*** Opening of Material to process ***
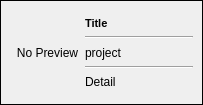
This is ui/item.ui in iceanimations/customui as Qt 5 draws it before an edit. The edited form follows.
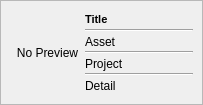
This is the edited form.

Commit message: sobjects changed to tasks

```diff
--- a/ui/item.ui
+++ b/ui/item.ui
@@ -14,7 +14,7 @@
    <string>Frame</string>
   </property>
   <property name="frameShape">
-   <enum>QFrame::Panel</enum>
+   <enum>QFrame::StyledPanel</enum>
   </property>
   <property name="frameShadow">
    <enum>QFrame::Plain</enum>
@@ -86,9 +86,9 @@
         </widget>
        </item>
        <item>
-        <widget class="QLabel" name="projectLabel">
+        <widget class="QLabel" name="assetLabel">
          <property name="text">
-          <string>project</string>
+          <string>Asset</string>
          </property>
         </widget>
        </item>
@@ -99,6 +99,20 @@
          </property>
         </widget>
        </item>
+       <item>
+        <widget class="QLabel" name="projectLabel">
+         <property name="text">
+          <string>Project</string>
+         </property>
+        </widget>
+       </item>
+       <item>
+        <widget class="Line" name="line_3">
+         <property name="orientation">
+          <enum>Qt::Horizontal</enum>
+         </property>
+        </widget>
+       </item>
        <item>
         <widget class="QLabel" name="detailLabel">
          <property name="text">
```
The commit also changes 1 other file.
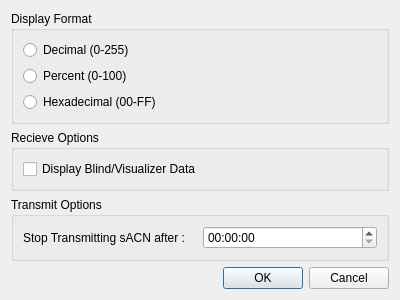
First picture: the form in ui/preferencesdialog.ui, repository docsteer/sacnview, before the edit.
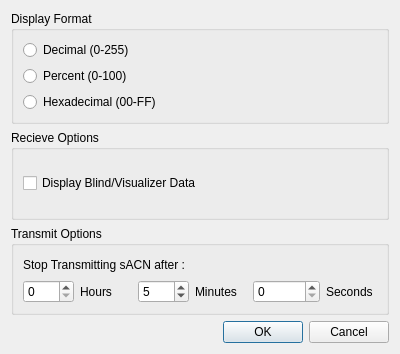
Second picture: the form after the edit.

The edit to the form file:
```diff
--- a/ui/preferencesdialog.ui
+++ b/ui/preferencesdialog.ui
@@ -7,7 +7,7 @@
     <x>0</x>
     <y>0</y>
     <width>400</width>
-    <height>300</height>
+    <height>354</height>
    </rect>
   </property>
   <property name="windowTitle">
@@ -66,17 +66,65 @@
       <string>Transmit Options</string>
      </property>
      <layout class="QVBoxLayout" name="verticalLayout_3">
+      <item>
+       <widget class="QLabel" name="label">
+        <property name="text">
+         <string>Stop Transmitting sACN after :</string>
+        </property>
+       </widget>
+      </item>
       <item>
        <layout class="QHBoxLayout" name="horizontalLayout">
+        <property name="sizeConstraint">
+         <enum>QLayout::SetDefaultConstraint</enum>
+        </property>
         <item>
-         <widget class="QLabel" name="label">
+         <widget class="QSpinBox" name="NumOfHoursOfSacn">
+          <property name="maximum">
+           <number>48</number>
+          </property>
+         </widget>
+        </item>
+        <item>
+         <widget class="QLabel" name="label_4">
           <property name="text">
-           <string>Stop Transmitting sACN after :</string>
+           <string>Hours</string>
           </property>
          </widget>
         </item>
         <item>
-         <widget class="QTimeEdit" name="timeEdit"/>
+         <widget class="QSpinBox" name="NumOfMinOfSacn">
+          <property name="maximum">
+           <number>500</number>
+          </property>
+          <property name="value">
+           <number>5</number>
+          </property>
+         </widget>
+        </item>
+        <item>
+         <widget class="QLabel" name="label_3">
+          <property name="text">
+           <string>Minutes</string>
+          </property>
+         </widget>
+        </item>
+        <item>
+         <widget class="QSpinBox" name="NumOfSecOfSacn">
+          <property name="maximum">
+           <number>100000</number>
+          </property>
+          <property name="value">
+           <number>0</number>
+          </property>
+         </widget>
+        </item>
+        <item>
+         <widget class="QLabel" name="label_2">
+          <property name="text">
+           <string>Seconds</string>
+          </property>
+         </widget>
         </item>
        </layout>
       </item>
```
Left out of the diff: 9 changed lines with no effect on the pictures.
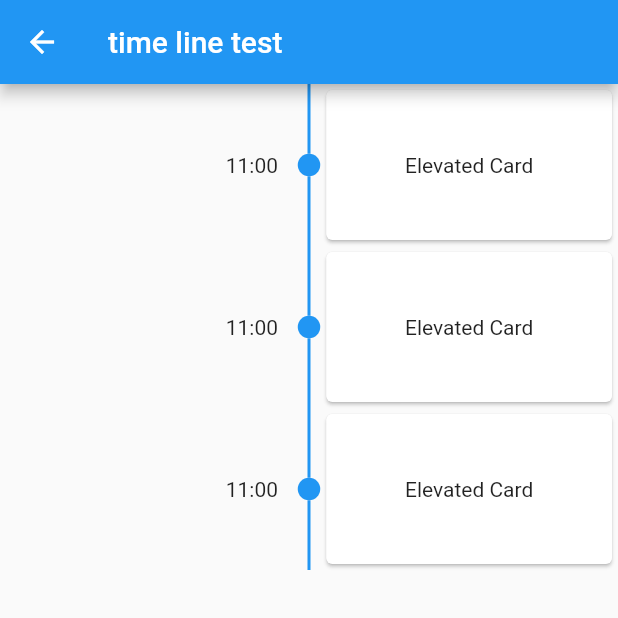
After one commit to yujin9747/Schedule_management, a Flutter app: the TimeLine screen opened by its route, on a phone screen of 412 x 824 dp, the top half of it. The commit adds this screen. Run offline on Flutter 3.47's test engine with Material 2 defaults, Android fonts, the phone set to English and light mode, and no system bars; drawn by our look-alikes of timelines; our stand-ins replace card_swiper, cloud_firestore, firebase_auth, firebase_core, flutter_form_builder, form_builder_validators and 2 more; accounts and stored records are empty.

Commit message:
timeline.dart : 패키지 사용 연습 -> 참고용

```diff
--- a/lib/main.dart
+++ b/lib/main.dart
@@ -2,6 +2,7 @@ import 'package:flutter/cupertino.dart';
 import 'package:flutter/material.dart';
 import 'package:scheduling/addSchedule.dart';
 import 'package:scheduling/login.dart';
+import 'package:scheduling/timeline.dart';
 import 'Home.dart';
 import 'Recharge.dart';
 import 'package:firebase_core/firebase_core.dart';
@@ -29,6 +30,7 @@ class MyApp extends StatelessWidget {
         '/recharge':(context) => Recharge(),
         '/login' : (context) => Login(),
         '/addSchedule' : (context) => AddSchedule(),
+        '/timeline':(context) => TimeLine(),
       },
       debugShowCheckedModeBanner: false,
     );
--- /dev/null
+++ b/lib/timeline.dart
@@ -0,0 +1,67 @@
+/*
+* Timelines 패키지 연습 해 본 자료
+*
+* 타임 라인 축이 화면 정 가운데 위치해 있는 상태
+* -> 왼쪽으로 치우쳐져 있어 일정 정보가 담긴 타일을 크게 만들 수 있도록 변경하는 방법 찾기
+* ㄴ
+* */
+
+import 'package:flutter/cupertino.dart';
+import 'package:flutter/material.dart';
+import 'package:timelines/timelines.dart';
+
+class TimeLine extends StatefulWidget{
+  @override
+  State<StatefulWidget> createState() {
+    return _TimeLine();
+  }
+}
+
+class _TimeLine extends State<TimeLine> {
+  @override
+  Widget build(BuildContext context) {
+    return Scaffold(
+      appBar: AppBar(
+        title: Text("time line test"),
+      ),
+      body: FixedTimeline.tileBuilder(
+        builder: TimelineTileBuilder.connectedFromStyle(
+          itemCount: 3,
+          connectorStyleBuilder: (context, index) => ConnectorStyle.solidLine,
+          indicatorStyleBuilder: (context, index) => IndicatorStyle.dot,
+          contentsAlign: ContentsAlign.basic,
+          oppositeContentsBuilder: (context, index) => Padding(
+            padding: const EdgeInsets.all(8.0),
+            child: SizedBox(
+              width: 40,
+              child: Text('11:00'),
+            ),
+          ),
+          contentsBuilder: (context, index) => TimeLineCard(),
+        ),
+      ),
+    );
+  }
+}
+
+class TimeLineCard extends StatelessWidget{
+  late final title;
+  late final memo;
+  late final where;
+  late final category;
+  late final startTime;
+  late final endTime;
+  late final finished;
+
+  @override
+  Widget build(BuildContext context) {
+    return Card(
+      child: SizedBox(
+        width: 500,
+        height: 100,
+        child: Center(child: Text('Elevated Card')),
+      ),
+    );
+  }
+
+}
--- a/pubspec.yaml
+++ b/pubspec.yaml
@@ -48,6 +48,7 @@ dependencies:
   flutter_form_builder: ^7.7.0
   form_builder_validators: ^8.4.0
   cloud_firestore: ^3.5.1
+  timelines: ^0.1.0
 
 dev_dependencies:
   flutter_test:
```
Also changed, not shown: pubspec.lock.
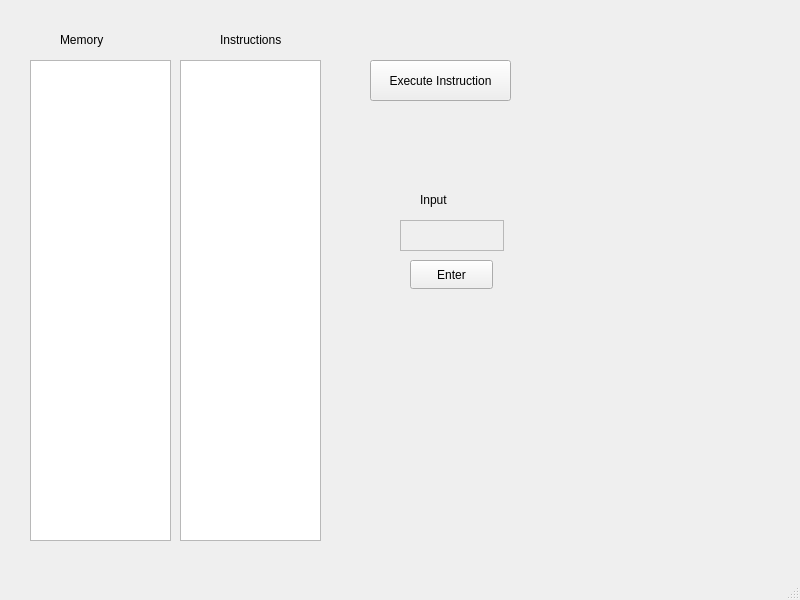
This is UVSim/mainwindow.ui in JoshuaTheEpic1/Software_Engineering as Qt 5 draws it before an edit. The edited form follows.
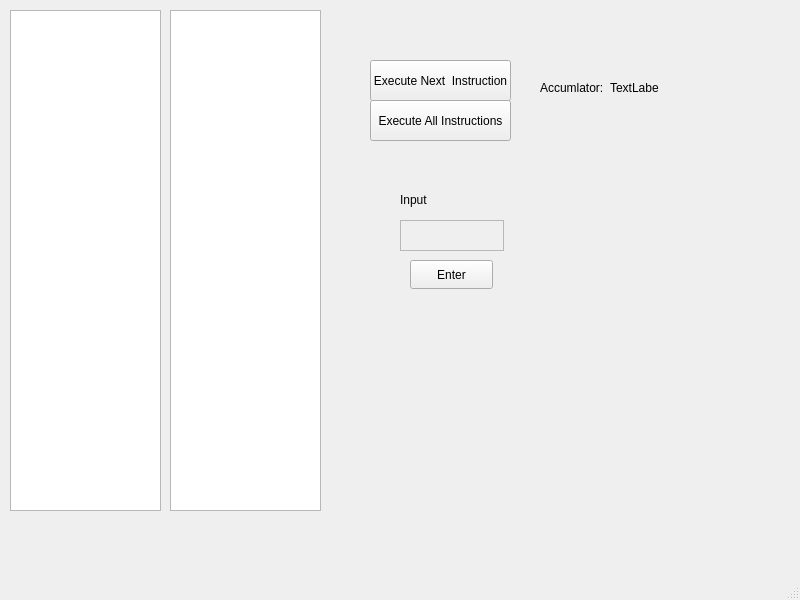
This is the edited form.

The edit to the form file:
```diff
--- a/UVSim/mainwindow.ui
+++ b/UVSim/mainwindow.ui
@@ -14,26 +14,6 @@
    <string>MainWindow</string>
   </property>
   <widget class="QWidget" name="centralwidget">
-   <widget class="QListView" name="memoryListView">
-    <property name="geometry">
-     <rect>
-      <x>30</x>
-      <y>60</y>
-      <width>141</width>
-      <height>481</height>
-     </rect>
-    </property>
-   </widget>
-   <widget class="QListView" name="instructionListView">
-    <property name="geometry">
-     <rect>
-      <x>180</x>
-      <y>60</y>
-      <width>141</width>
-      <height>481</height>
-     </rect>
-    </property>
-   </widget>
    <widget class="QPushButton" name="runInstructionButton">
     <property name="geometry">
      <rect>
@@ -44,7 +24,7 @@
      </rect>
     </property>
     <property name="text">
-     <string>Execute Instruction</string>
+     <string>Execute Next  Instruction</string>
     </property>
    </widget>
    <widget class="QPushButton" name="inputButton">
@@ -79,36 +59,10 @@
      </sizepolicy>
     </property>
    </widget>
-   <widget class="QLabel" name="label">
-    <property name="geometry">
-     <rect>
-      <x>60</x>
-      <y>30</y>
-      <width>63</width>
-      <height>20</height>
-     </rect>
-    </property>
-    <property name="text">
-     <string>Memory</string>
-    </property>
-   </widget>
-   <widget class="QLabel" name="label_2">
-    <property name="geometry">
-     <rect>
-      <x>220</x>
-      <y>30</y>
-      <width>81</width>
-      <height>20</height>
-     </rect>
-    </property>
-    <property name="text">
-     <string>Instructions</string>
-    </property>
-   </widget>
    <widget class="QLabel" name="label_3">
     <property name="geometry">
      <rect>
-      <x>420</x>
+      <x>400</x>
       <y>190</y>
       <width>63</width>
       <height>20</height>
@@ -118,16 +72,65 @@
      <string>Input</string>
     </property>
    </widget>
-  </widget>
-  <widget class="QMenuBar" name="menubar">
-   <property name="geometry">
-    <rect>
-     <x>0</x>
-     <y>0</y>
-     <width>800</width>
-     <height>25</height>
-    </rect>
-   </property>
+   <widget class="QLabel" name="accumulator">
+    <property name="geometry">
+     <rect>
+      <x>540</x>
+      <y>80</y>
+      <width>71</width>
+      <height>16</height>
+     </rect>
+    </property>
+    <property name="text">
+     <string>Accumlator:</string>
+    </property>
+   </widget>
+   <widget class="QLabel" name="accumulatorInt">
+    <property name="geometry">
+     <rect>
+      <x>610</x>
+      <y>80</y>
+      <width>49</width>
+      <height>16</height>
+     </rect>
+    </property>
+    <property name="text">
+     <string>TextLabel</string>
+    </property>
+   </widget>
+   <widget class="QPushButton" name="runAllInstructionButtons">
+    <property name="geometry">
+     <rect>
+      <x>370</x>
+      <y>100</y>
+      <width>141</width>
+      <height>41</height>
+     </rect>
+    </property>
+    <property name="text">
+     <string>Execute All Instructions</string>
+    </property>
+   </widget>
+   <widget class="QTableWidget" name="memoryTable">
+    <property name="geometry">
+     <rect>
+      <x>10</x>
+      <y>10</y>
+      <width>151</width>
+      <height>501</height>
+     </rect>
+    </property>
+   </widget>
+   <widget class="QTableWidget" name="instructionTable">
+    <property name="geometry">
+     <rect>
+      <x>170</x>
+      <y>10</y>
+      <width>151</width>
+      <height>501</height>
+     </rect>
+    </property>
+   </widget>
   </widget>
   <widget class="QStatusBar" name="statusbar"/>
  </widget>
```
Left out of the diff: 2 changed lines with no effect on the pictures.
*** Close of Material to process ***
About this exercise:
Write out every line from the entries where "QPushButton" appears.

Task answer:
    <widget class="QPushButton" name="runInstructionButton">
    <widget class="QPushButton" name="inputButton">
+   <widget class="QPushButton" name="runAllInstructionButtons">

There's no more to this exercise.